Dataset entries
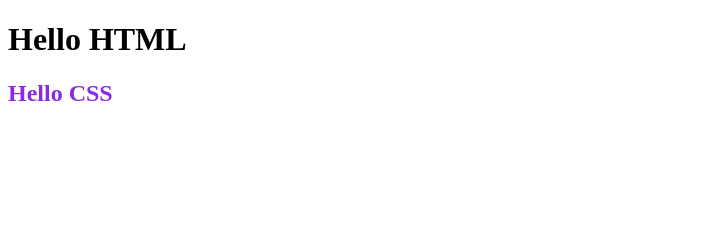
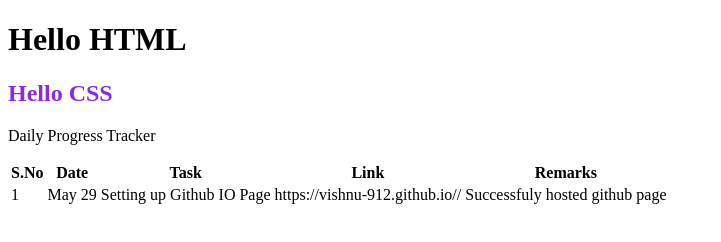
Before and after one commit to vishnu-912/vishnu-912.github.io, a plain HTML site: page index.html in a window 1280 px wide. Shown: the whole page, without its empty margins (0-721 px from the left). Drawn offline with Linux system fonts and the light colour scheme.

Commit message:
added table

```diff
--- a/index.html
+++ b/index.html
@@ -4,11 +4,29 @@
     <meta charset="UTF-8">
     <meta http-equiv="X-UA-Compatible" content="IE=edge">
     <meta name="viewport" content="width=h, initial-scale=1.0">
-    <title>Govindu Abhiprakash</title>
+    <title>R VISHNU VARDHAN REDDY</title>
     <link rel="stylesheet" href="style.css">
 </head>
 <body>
     <h1>Hello HTML</h1>
     <h2>Hello CSS</h2>
+    <p>Daily Progress Tracker</p>
+    <table>
+        <tr>
+            <th>S.No</th>
+            <th>Date</th>
+            <th>Task</th>
+            <th>Link</th>
+            <th>Remarks</th>
+        </tr>
+        <tr>
+            <td>1</td>
+            <td>May 29</td>
+            <td>Setting up Github IO Page</td>
+            <td>https://vishnu-912.github.io//</td>
+            <td>Successfuly hosted github page</td>
+        </tr>
+    </table>
     <script src="script.js"></script>
 </body>
+</html>
--- a/script.js
+++ b/script.js
@@ -1 +1 @@
-alert("Being Zero")
+console.log("Being Zero")
```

#### What the task requires
Please copy every line from the entries that includes the word "index".

#### Completed task
Before and after one commit to vishnu-912/vishnu-912.github.io, a plain HTML site: page index.html in a window 1280 px wide. Shown: the whole page, without its empty margins (0-721 px from the left). Drawn offline with Linux system fonts and the light colour scheme.
--- a/index.html
+++ b/index.html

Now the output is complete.